'Friendly' British seaside town is home to one of Europe's longest golden sand beaches

Tucked away in Somerset is a classic seaside town with a very unique accolade. As well as being home to a Victorian pier and three historic lighthouses, Burnham-on-sea is known as one of the longest stretches of golden sand in all of Europe. The quaint seaside escape is home to a sandy beach which spans an impressive seven miles.

According to UK Beach Guide: “The continuous stretch of sand alongside the resorts of Burnham, Berrow and Brean is seven miles long, making this one of the longest stretches of golden sand in Europe.”

However, it isn’t just the glorious sands that attract visitors to the seaside town. Burnham-On-Sea Pier is one of five such buildings jutting out in the Bristol Channel, having been completed in 1914 at the end of the Victorian era.

While the beach may be one of the longest, the pier is the UK’s shortest, spanning just 38 metres in length. At low tide, the pier is up to 1.5 miles from the sea.

The pier and its associated small businesses have been applauded as having a “friendly” feel, with one previous visitor leaving a Tripadvisor review which states: “[A] small friendly pier. We visited the amusement arcade. Mix of 2p machines and slots for adults. Very modern. On leaving a staff member said thank you which was a nice touch.” [SIC]

Other notable structures along the seafront include Burnham’s three historic lighthouses, though just one is still in use today.

Though each of the lighthouses has been important to the area over the years, they are all very different.

Perhaps the most famous of these is Burnham’s “lighthouse on legs” known as Low Lighthouse. The nine-legged wooden lighthouse was built in 1832 and is a Grade II Heritage-listed structure.

This special lighthouse is a key focus of the beach and features on postcards and in many tourist holiday photographs.

Burnham Old Lighthouse, known as Round Tower and Burnham-on-Sea’s Pillar Lighthouse, known as High Lighthouse, are both much-loved features of the region, though are no longer active.

The development of the seafront at Burnham-on-sea began in 1911 when the pavement and wall were constructed. The South Esplanade, which runs from the jetty to the mouth of the Brue, was developed 20 years later in 1931.

Since then, the area has seen multiple changes, including the addition of a holiday village in 1963 and a £7.5 million sea wall in 1988.

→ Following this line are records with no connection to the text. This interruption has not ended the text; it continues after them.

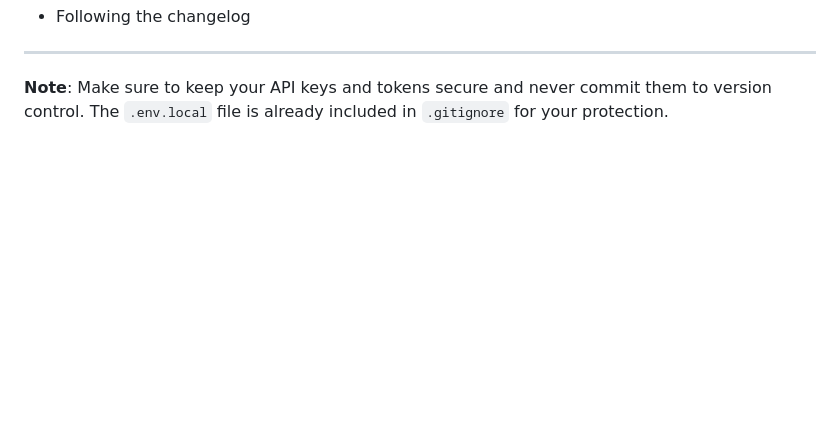
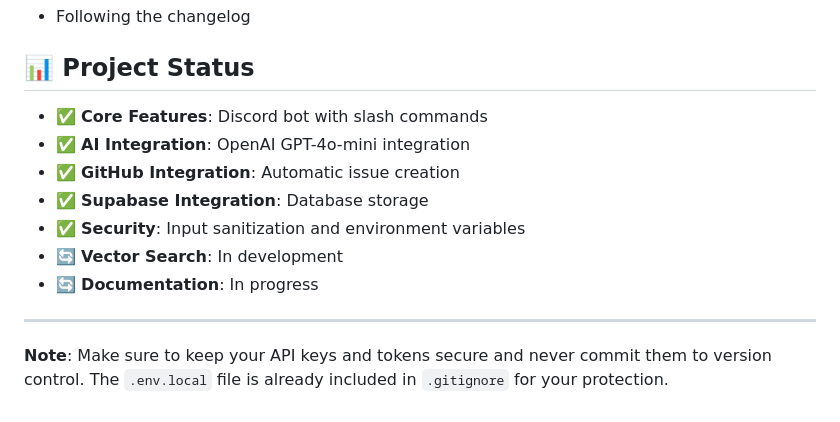
Before and after one commit to milewire/firecrawl-support-agent, a Markdown page: README.md, the part around one of its changes. Rendered like a GitHub page; blank space fills up the shorter version.

```diff
--- a/README.md
+++ b/README.md
@@ -240,4 +281,14 @@ Stay updated with the latest features and bug fixes by:
 - Following the changelog
+
+## 📊 Project Status
+
+- ✅ **Core Features**: Discord bot with slash commands
+- ✅ **AI Integration**: OpenAI GPT-4o-mini integration
+- ✅ **GitHub Integration**: Automatic issue creation
+- ✅ **Supabase Integration**: Database storage
+- ✅ **Security**: Input sanitization and environment variables
+- 🔄 **Vector Search**: In development
+- 🔄 **Documentation**: In progress
 
 ---
 
```
Also changed, not shown: other parts of README.md (+50 -9 lines).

Visitors can also expect to find lots of local businesses including pubs and restaurants, as well as a classic seaside arcade. The arcade, in particular, receives lots of positive feedback from previous visitors.

Posting to Tripadvisor, a former visitor wrote: “Spotlessly clean Arcade, staff always cleaning, plenty of little step stools for children to reach and enjoy games, staff very friendly & attentive. Well done Burnham Pier staff keep up the good work.” [SIC]


Leave a Reply

This website uses cookies. By continuing to use this site, you accept our use of cookies.